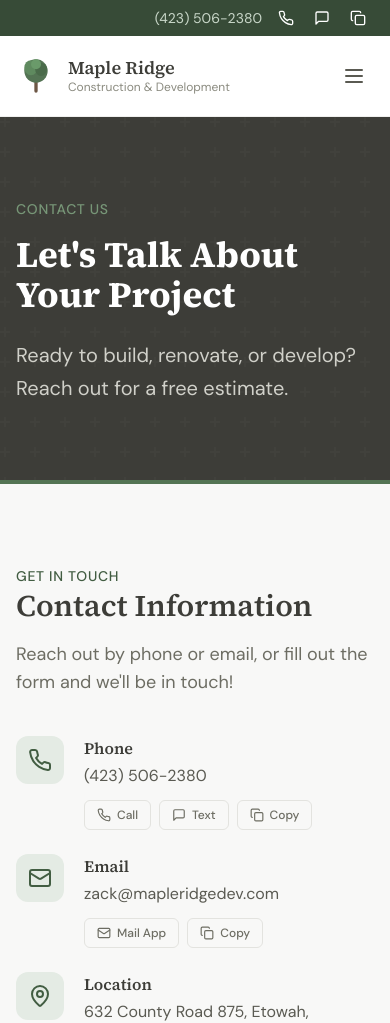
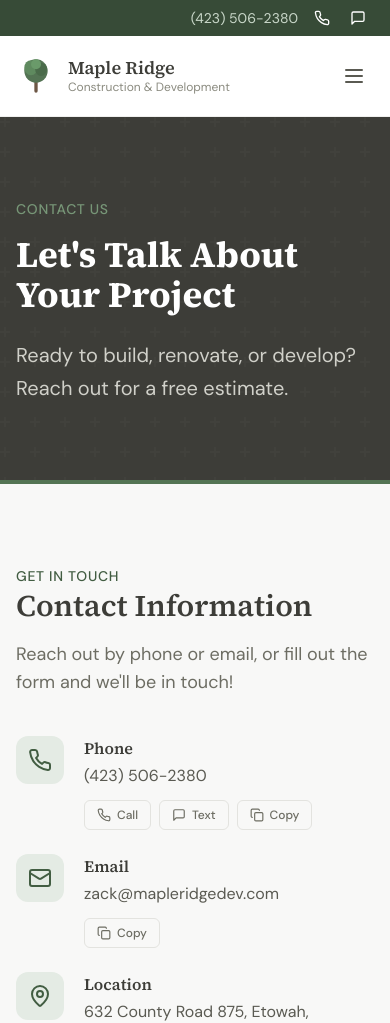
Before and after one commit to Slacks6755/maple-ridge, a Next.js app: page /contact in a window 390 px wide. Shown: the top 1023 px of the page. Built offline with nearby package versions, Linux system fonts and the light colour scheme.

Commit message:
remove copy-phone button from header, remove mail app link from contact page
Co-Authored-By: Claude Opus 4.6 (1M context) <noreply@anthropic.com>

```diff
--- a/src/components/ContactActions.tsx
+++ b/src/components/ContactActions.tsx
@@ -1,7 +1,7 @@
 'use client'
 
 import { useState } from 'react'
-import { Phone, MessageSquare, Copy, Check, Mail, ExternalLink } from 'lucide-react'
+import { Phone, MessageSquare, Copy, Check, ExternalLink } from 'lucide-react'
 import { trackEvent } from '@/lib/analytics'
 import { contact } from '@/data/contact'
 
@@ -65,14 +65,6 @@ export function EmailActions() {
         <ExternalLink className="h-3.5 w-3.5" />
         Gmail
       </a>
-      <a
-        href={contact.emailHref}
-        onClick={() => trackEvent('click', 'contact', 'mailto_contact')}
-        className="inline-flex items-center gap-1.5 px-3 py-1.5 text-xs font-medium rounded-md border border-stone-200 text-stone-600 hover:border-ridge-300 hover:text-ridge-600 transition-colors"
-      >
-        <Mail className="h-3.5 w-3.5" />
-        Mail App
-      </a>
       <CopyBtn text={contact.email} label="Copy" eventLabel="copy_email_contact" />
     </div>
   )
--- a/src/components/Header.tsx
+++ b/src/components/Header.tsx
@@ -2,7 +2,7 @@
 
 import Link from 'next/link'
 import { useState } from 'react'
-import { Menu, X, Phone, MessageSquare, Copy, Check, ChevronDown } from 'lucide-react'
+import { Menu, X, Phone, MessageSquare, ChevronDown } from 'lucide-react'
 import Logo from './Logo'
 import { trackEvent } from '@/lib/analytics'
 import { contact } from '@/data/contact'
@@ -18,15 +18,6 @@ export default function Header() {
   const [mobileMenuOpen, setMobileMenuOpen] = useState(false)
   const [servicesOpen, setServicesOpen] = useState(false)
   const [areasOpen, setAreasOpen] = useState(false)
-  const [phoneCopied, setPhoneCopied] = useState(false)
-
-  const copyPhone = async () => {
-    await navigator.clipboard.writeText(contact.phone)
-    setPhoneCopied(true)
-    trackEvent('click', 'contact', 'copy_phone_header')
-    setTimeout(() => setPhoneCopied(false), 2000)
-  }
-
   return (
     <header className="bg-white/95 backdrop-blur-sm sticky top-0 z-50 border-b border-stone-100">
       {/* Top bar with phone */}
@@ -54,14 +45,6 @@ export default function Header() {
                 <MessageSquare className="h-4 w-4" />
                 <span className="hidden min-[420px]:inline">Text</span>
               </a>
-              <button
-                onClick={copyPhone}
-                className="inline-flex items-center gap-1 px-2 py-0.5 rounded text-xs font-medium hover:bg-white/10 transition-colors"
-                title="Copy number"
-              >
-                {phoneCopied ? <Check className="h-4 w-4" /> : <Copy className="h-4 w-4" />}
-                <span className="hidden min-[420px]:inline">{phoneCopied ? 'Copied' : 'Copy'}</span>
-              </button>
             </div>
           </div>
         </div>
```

==

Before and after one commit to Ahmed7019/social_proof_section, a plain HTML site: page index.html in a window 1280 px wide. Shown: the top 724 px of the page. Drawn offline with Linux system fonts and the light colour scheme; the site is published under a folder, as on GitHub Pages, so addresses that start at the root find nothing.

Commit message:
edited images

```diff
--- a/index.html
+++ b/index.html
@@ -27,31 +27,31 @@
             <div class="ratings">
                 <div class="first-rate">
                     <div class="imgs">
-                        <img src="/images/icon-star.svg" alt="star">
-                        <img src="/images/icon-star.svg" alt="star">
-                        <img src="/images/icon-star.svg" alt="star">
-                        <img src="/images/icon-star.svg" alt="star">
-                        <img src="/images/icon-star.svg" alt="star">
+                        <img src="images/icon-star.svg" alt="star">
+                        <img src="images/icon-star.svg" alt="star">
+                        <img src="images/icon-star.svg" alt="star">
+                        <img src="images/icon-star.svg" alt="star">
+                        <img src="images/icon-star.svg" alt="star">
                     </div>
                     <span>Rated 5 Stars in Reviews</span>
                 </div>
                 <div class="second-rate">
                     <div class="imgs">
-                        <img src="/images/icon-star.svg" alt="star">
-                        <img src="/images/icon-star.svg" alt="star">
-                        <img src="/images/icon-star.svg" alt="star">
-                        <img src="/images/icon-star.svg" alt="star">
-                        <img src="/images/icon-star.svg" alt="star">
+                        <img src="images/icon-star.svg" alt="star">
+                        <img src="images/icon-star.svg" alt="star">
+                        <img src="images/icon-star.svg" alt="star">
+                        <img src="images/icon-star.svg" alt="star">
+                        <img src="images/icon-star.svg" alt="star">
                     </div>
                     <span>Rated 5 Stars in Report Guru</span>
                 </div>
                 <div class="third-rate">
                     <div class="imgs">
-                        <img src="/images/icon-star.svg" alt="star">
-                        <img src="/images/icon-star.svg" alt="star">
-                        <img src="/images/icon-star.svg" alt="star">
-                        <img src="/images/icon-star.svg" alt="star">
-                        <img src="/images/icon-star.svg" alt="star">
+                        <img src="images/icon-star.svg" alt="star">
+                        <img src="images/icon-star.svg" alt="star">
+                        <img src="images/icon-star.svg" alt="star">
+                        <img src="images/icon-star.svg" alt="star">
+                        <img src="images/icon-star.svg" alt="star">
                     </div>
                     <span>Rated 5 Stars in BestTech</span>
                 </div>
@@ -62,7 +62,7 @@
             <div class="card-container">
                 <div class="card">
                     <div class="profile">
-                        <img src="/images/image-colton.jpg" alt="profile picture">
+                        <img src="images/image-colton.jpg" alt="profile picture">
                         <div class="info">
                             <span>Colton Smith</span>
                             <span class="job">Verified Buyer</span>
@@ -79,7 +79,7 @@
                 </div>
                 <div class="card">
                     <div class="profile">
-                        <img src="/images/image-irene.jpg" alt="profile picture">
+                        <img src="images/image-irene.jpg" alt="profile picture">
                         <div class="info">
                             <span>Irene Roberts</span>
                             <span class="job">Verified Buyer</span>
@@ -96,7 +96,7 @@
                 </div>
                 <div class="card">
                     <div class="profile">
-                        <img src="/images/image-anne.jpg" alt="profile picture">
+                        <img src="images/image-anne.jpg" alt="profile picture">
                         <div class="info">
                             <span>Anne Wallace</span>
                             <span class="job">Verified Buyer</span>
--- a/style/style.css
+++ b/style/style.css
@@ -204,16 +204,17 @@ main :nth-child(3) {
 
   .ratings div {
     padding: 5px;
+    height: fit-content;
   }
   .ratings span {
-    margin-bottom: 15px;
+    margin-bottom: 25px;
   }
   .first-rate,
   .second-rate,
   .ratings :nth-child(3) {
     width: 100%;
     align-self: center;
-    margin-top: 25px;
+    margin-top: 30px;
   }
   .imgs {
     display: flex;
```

> EXERCISE OBJECTIVE: In the entries above, find the lines containing the word "setPhoneCopied" and say how many there are, with no other words.

> RESPONSE: 3